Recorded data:
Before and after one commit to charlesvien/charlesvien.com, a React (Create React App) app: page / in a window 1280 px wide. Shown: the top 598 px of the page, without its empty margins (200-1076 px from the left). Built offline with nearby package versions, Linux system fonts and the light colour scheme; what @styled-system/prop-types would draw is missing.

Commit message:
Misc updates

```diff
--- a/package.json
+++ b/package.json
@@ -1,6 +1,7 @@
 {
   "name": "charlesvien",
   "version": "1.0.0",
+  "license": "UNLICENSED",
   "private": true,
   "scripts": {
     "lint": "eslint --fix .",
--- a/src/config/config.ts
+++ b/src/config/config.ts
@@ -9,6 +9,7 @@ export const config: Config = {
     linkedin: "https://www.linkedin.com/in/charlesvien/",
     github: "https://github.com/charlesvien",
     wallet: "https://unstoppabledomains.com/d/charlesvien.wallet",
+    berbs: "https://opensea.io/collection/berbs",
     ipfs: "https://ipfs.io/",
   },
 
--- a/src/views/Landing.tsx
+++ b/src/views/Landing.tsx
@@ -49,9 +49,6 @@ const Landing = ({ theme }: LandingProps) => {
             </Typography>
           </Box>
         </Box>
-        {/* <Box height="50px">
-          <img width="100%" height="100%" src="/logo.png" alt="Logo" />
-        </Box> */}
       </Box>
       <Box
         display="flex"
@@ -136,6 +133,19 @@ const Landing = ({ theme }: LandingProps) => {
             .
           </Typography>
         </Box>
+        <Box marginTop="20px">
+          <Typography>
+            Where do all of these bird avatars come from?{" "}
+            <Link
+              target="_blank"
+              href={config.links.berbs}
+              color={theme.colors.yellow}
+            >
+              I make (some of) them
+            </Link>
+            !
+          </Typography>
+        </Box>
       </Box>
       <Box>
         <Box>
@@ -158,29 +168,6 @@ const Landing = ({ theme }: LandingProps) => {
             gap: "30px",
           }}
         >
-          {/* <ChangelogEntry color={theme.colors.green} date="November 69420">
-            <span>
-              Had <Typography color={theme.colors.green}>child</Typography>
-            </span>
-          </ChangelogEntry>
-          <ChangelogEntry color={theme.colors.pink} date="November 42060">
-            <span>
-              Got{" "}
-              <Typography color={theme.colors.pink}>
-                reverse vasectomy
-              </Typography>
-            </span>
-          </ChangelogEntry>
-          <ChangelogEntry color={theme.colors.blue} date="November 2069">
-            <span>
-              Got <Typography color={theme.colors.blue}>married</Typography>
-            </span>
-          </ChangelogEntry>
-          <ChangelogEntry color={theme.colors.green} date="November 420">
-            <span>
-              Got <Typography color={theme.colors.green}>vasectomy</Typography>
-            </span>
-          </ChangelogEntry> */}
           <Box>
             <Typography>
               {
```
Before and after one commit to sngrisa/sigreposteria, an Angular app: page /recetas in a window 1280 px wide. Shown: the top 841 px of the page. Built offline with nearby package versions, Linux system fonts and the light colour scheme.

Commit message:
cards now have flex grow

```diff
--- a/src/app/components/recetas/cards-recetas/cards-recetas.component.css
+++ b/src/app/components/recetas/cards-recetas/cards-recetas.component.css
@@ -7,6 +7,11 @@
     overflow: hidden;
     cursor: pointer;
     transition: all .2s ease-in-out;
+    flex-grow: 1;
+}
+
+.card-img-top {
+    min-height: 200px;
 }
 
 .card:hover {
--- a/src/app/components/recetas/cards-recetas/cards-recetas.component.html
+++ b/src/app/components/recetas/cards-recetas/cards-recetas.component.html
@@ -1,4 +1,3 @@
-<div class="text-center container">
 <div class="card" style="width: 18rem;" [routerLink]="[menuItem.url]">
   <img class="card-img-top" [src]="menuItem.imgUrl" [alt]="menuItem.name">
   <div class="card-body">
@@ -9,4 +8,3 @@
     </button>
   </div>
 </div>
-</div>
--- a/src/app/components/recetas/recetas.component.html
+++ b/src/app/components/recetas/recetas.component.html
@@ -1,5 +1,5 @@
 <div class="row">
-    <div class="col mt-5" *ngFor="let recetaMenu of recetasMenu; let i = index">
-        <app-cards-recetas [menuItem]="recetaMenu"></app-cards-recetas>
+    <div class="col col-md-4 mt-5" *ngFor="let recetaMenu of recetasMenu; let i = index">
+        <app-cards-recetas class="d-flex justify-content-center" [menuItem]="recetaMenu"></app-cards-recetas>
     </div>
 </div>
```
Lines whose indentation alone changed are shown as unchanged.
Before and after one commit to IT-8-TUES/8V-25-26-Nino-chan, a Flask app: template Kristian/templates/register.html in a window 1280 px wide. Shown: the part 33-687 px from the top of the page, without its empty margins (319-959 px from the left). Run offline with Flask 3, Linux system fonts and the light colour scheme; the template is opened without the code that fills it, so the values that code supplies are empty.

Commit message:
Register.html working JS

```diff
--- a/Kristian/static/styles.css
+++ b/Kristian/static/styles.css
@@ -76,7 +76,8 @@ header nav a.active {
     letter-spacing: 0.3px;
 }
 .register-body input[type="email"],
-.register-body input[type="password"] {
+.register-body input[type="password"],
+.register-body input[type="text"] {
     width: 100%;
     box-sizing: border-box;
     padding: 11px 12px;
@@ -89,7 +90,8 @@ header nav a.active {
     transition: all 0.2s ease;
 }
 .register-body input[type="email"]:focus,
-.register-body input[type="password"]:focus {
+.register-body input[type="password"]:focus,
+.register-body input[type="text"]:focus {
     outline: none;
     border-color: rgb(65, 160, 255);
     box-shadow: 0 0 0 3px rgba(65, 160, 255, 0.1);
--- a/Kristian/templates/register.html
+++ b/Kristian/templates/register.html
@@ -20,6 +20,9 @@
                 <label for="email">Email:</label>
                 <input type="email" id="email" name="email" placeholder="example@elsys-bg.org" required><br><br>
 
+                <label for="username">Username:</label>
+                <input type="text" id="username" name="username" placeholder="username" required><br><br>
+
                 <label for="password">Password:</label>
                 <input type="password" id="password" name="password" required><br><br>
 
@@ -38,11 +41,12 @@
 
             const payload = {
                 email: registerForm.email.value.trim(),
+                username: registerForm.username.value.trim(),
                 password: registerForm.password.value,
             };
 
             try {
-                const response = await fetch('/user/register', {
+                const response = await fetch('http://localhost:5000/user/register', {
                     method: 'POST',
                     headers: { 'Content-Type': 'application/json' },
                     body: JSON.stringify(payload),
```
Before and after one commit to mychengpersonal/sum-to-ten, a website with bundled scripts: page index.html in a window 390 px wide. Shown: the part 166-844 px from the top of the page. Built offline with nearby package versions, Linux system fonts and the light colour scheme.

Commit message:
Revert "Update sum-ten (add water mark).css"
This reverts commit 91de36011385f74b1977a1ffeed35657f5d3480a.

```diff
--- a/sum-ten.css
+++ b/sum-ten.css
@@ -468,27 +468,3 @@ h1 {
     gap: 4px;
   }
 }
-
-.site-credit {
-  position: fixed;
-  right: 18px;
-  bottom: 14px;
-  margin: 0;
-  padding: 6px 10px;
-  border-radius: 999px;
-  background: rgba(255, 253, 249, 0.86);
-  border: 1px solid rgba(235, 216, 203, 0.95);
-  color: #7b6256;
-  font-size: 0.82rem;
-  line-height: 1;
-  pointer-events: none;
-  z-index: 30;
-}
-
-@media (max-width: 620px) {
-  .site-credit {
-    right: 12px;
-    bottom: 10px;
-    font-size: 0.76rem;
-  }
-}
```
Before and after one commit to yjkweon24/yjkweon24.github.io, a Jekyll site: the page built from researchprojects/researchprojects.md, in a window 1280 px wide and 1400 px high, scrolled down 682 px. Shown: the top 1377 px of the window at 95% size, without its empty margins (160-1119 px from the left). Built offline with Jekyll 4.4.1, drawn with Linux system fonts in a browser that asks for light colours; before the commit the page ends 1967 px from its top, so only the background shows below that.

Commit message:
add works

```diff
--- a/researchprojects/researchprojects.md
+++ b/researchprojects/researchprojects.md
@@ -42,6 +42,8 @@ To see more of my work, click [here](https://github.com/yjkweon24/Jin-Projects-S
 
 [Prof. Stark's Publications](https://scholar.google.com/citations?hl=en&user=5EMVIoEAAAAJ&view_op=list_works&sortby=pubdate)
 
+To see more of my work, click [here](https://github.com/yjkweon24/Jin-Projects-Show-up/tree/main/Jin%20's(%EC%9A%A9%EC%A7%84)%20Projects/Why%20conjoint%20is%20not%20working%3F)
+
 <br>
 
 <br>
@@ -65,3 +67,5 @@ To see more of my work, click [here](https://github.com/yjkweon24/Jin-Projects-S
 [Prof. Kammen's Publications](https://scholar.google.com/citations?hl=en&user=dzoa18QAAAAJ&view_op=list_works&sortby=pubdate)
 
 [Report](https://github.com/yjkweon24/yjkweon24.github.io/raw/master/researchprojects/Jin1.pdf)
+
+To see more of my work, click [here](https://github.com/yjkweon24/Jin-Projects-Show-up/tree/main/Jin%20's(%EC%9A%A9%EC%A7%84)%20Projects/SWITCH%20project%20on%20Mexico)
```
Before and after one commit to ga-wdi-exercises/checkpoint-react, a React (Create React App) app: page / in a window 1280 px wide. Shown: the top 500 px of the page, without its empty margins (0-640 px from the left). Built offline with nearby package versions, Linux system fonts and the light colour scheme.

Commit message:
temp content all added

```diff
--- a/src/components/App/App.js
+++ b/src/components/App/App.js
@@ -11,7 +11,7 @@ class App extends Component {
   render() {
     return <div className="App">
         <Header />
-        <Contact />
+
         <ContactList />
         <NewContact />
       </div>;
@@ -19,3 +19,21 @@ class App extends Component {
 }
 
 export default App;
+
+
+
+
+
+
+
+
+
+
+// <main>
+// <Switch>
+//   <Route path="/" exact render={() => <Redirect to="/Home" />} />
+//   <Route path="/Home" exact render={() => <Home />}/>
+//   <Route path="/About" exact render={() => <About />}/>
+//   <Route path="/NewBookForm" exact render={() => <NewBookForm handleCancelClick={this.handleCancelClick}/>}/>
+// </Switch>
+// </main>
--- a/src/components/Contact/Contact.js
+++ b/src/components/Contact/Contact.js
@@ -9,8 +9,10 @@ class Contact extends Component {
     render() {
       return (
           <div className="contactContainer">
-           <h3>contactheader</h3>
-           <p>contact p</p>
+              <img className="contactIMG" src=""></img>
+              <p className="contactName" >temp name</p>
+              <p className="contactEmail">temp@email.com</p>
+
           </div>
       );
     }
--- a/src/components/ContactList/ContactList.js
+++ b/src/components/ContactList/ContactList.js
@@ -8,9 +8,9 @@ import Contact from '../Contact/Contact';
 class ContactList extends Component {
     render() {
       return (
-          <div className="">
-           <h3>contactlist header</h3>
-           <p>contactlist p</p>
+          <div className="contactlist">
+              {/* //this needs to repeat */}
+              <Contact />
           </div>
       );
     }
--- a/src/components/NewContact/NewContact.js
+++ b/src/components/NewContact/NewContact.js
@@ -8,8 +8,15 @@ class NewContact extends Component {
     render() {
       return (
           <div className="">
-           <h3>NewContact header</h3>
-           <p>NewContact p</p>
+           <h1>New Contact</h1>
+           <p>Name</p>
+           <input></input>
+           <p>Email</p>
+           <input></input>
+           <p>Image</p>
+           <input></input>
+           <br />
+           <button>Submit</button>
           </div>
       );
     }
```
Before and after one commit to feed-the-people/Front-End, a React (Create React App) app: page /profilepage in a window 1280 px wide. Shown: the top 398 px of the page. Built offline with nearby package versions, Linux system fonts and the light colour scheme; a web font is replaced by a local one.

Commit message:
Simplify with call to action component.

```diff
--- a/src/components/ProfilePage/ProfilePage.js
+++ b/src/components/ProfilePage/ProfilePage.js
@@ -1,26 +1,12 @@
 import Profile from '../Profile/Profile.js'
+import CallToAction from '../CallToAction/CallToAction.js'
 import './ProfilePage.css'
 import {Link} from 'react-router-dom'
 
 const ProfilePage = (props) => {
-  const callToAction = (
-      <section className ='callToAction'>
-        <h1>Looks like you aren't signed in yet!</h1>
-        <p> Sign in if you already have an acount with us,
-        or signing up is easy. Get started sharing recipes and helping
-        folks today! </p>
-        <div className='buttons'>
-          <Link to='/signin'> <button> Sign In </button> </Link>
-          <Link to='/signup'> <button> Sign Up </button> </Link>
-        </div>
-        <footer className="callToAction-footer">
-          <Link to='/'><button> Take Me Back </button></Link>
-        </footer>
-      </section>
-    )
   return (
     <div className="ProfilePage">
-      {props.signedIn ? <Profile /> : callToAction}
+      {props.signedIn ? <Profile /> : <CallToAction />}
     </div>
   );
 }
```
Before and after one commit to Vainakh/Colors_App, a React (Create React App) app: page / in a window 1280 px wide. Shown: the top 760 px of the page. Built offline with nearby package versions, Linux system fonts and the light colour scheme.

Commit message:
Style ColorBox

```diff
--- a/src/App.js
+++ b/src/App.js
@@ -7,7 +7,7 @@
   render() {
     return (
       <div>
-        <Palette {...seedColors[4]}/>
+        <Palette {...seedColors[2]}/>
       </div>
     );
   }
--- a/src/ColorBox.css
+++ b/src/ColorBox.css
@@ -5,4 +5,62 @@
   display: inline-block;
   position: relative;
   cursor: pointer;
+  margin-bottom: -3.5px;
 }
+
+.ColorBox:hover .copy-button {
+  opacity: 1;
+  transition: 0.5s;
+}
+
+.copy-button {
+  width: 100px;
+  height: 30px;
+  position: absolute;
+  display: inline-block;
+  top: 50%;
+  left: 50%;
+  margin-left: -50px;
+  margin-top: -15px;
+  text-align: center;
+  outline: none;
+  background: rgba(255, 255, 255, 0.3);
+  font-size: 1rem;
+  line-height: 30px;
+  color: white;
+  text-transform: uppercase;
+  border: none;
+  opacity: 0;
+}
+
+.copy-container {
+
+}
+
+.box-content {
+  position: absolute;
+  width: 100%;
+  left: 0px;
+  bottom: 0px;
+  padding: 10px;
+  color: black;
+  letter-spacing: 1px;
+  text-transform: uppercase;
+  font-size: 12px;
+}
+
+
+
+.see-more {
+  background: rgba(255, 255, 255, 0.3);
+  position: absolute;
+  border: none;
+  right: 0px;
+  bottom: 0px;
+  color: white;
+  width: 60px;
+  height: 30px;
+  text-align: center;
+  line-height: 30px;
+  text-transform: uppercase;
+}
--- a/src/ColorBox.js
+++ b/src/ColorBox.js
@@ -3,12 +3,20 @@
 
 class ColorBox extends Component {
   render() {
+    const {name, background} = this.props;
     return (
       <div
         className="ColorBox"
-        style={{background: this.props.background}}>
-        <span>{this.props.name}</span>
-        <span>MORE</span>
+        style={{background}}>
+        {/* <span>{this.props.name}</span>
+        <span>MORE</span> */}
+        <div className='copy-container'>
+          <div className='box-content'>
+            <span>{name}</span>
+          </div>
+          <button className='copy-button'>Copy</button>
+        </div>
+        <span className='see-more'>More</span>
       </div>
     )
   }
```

## Instructions for the task:
Reading through the records above, report each line in which the string "flex" is found.

## Output for this task:
         display="flex"
cards now have flex grow
+    flex-grow: 1;
+        <app-cards-recetas class="d-flex justify-content-center" [menuItem]="recetaMenu"></app-cards-recetas>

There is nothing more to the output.